IDUs At High Risk of HIV in Indonesia, Study Says
An Indonesian Ministry of Health study conducted in 2007 found that injection drug users are at the greatest risk of HIV in the country, with approximately 50% of the IDUs participating in the study living with the virus, the Jakarta Post reports. The survey was released on Monday and conducted in eight provinces -- North Sumatra; Riau Islands; Jakarta; Central, East and West Java; Bali; and Papua. About 400 respondents from each area participated in the survey. According to the survey, the lowest HIV/AIDS prevalence among IDUs was recorded at 42.8%, and the highest was recorded at 56%. The study also found that 28% of IDUs are married and that 47% have multiple sexual partners, which means typically low-risk groups could contract the virus from the IDU population.
Acting Director-General for Disease Control and Environment Restoration Tjandra Yoga Aditama said that about 96% of Indonesia's IDU population is male and that many take drugs before they reach age 18. Tjandra added that the ministry needs to "promote the use of sterile needles and condoms among the high-risk population" and that HIV testing services "must be increased" and "carried out not only on those at high risk, but also on their partners."
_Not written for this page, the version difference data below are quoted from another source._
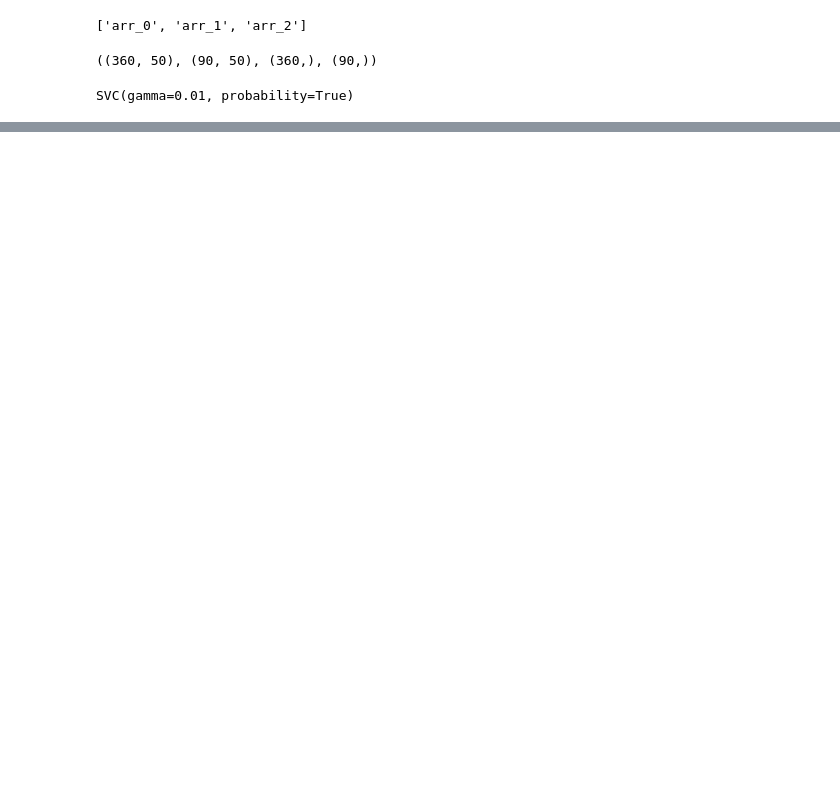
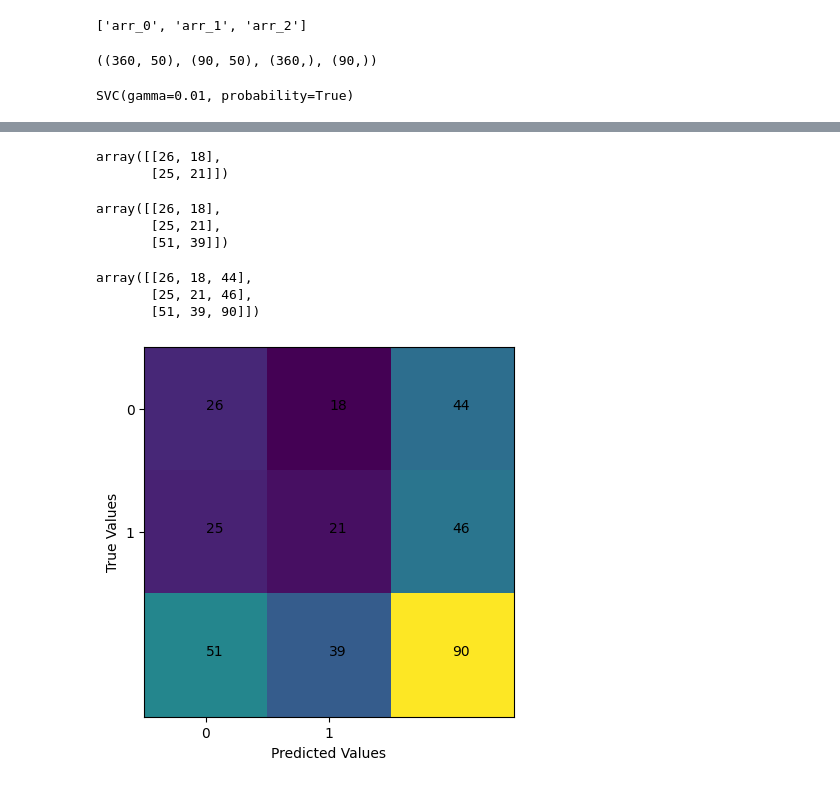
Before and after one commit to kamran0310/Computer-Vision, a Jupyter notebook: Training Machine Learning Model.ipynb, the cells around one changed output, grey strips where cells are left out. Drawn from its saved outputs; the diff is of its cells as text; code cells hidden in the pictures; blank space fills up the shorter version.

Commit message:
Machine Learning model evaluation using various metrics

```diff
--- a/Training Machine Learning Model.ipynb
+++ b/Training Machine Learning Model.ipynb
@@ -39,0 +46,2 @@ model.score(X_test,y_test)
+# %%
+y_pred = model.predict(X_test)
@@ -39,0 +58,35 @@ model.score(X_test,y_test)
+# %%
+cm = metrics.confusion_matrix(y_test,y_pred)
+# %%
+cm
+# %% [output]
+array([[26, 18],
+       [25, 21]])
+# %%
+cm = np.concatenate((cm, cm.sum(axis=0).reshape(1,-1)), axis =0)
+# %%
+cm
+# %% [output]
+array([[26, 18],
+       [25, 21],
+       [51, 39]])
+# %%
+cm = np.concatenate((cm, cm.sum(axis=1).reshape(-1,1)), axis =1)
+# %%
+cm
+# %% [output]
+array([[26, 18, 44],
+       [25, 21, 46],
+       [51, 39, 90]])
+# %%
+plt.imshow(cm)
+for i in range(3):
+    for j in range(3):
+        plt.text(j,i, '%d'%cm[i,j])
+plt.xticks([0,1])
+plt.yticks([0,1])
+plt.xlabel('Predicted Values')
+plt.ylabel('True Values')
+plt.show()
+# %% [output]
+[figure, added]
```
Also changed, not shown: parts of 17 cells of this notebook.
The study also found that the second most vulnerable populations are members of the transvestite and transgender communities, 14% to 34% of whom were found to be living with HIV/AIDS. Following this population were:
- Female commercial sex workers, 6.1% to 15.9% of whom were found to be living with HIV;
- Men who have sex with men, 2% to 8.1% of whom were found to be living with HIV; and
- Men who frequently visit commercial sex workers, 0.2% to 1.8% of whom were found to be living with HIV.